## PROBLEM REQUIREMENTS
Would you please copy the entries exactly, leaving every picture aside?

## DATASET

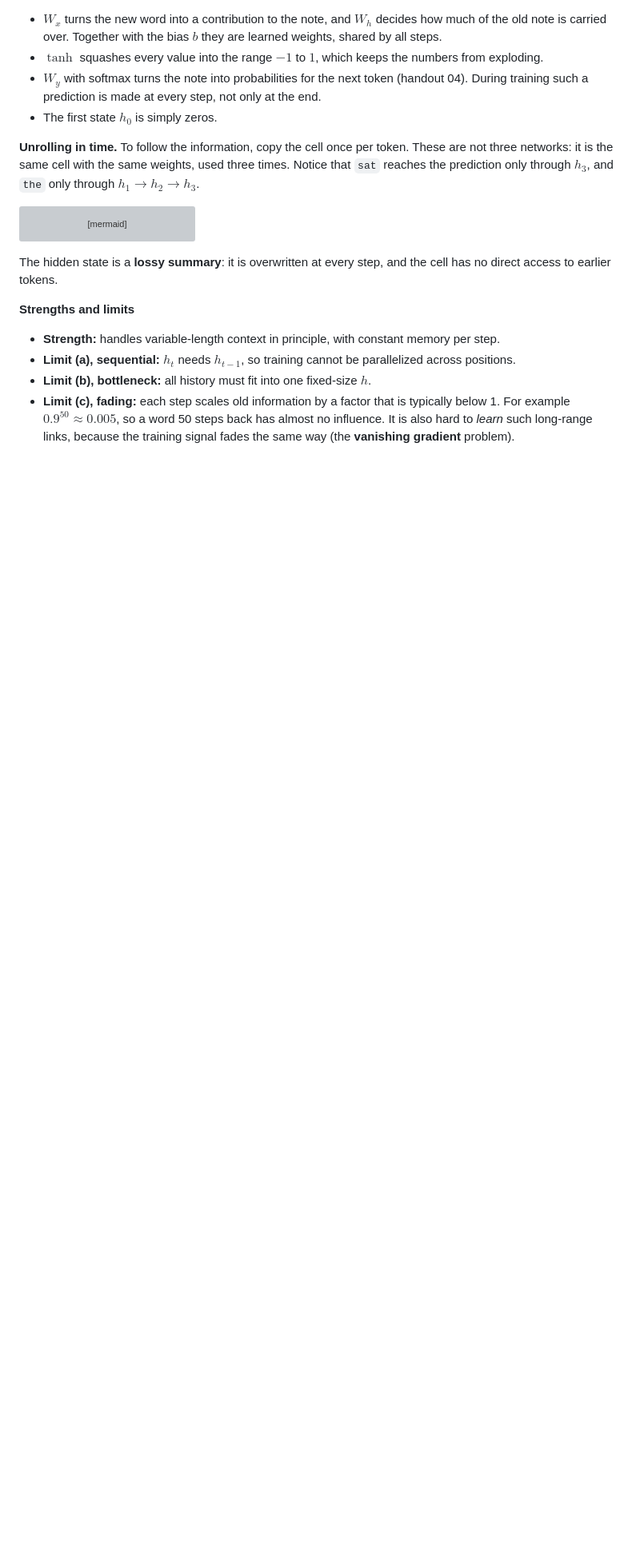
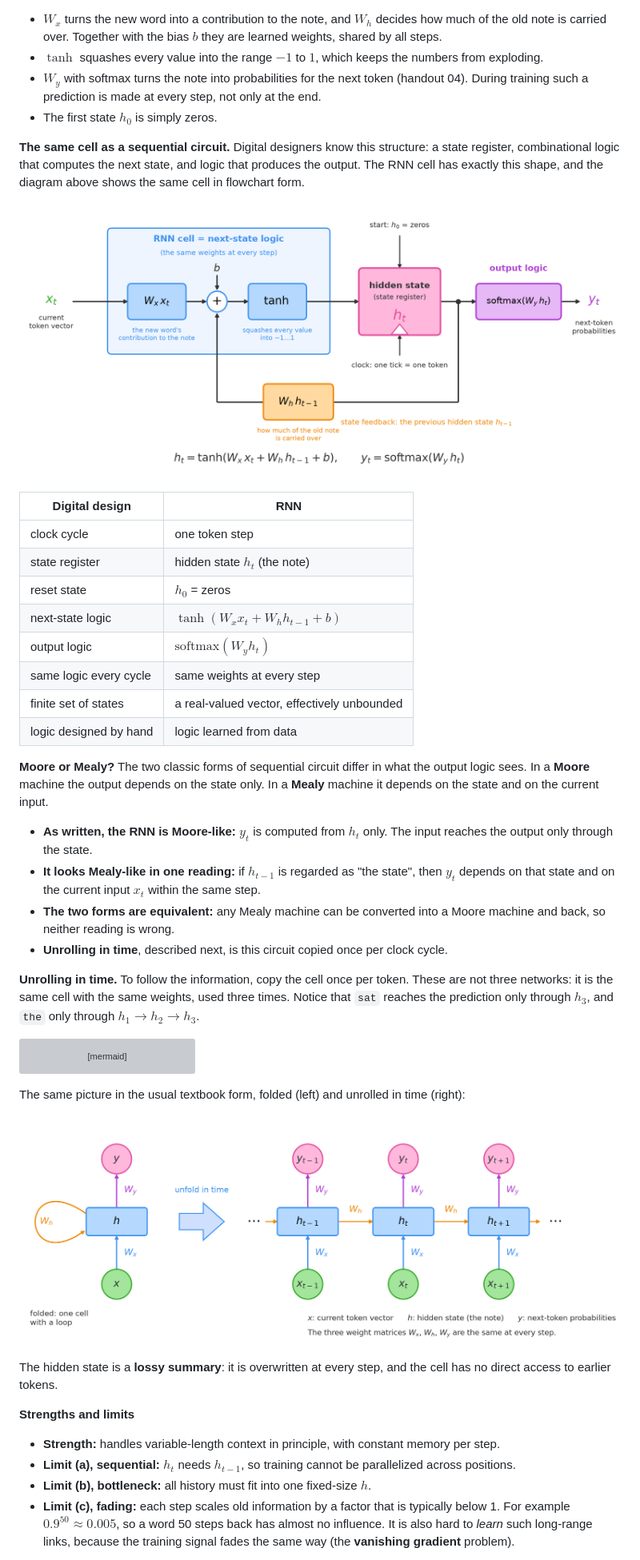
Before and after one commit to sztistvan/llm-explained-handouts, a Markdown page: docs/01-history.md, the part around the change. Shown at 80% size. Rendered like a GitHub page; pictures changed too: figures/recurrent_network_02.png (added), figures/rnn_cell_circuit_01.png (added); blank space fills up the shorter version; grey boxes are pictures that could not be loaded.

Commit message:
RNN explained

````diff
--- a/docs/01-history.md
+++ b/docs/01-history.md
@@ -64,6 +64,28 @@ $$
 - $W_y$ with softmax turns the note into probabilities for the next token (handout 04). During training such a prediction is made at every step, not only at the end.
 - The first state $h_0$ is simply zeros.
 
+**The same cell as a sequential circuit.** Digital designers know this structure: a state register, combinational logic that computes the next state, and logic that produces the output. The RNN cell has exactly this shape, and the diagram above shows the same cell in flowchart form.
+
+![The RNN cell drawn as a sequential circuit (Moore form)](../figures/rnn_cell_circuit_01.png)
+
+| Digital design | RNN |
+|---|---|
+| clock cycle | one token step |
+| state register | hidden state $h_t$ (the note) |
+| reset state | $h_0$ = zeros |
+| next-state logic | $\tanh(W_x x_t + W_h h_{t-1} + b)$ |
+| output logic | $\mathrm{softmax}(W_y h_t)$ |
+| same logic every cycle | same weights at every step |
+| finite set of states | a real-valued vector, effectively unbounded |
+| logic designed by hand | logic learned from data |
+
+**Moore or Mealy?** The two classic forms of sequential circuit differ in what the output logic sees. In a **Moore** machine the output depends on the state only. In a **Mealy** machine it depends on the state and on the current input.
+
+- **As written, the RNN is Moore-like:** $y_t$ is computed from $h_t$ only. The input reaches the output only through the state.
+- **It looks Mealy-like in one reading:** if $h_{t-1}$ is regarded as "the state", then $y_t$ depends on that state and on the current input $x_t$ within the same step.
+- **The two forms are equivalent:** any Mealy machine can be converted into a Moore machine and back, so neither reading is wrong.
+- **Unrolling in time**, described next, is this circuit copied once per clock cycle.
+
 **Unrolling in time.** To follow the information, copy the cell once per token. These are not three networks: it is the same cell with the same weights, used three times. Notice that `sat` reaches the prediction only through $h_3$, and `the` only through $h_1 \to h_2 \to h_3$.
 
 ```mermaid
@@ -76,6 +98,10 @@ flowchart LR
     x3["sat"] --> C3
     C3 -- "h3" --> P["predict next token<br/>(e.g. on)"]
 ```
+
+The same picture in the usual textbook form, folded (left) and unrolled in time (right):
+
+![An RNN, folded and unrolled in time](../figures/recurrent_network_02.png)
 
 The hidden state is a **lossy summary**: it is overwritten at every step, and the cell has no direct access to earlier tokens.
 
````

## EXERCISE SOLUTION
Before and after one commit to sztistvan/llm-explained-handouts, a Markdown page: docs/01-history.md, the part around the change. Shown at 80% size. Rendered like a GitHub page; pictures changed too: figures/recurrent_network_02.png (added), figures/rnn_cell_circuit_01.png (added); blank space fills up the shorter version; grey boxes are pictures that could not be loaded.

Commit message:
RNN explained

````diff
--- a/docs/01-history.md
+++ b/docs/01-history.md
@@ -64,6 +64,28 @@ $$
 - $W_y$ with softmax turns the note into probabilities for the next token (handout 04). During training such a prediction is made at every step, not only at the end.
 - The first state $h_0$ is simply zeros.
 
+**The same cell as a sequential circuit.** Digital designers know this structure: a state register, combinational logic that computes the next state, and logic that produces the output. The RNN cell has exactly this shape, and the diagram above shows the same cell in flowchart form.
+
+![The RNN cell drawn as a sequential circuit (Moore form)](../figures/rnn_cell_circuit_01.png)
+
+| Digital design | RNN |
+|---|---|
+| clock cycle | one token step |
+| state register | hidden state $h_t$ (the note) |
+| reset state | $h_0$ = zeros |
+| next-state logic | $\tanh(W_x x_t + W_h h_{t-1} + b)$ |
+| output logic | $\mathrm{softmax}(W_y h_t)$ |
+| same logic every cycle | same weights at every step |
+| finite set of states | a real-valued vector, effectively unbounded |
+| logic designed by hand | logic learned from data |
+
+**Moore or Mealy?** The two classic forms of sequential circuit differ in what the output logic sees. In a **Moore** machine the output depends on the state only. In a **Mealy** machine it depends on the state and on the current input.
+
+- **As written, the RNN is Moore-like:** $y_t$ is computed from $h_t$ only. The input reaches the output only through the state.
+- **It looks Mealy-like in one reading:** if $h_{t-1}$ is regarded as "the state", then $y_t$ depends on that state and on the current input $x_t$ within the same step.
+- **The two forms are equivalent:** any Mealy machine can be converted into a Moore machine and back, so neither reading is wrong.
+- **Unrolling in time**, described next, is this circuit copied once per clock cycle.
+
 **Unrolling in time.** To follow the information, copy the cell once per token. These are not three networks: it is the same cell with the same weights, used three times. Notice that `sat` reaches the prediction only through $h_3$, and `the` only through $h_1 \to h_2 \to h_3$.
 
 ```mermaid
@@ -76,6 +98,10 @@ flowchart LR
     x3["sat"] --> C3
     C3 -- "h3" --> P["predict next token<br/>(e.g. on)"]
 ```
+
+The same picture in the usual textbook form, folded (left) and unrolled in time (right):
+
+![An RNN, folded and unrolled in time](../figures/recurrent_network_02.png)
 
 The hidden state is a **lossy summary**: it is overwritten at every step, and the cell has no direct access to earlier tokens.
 
````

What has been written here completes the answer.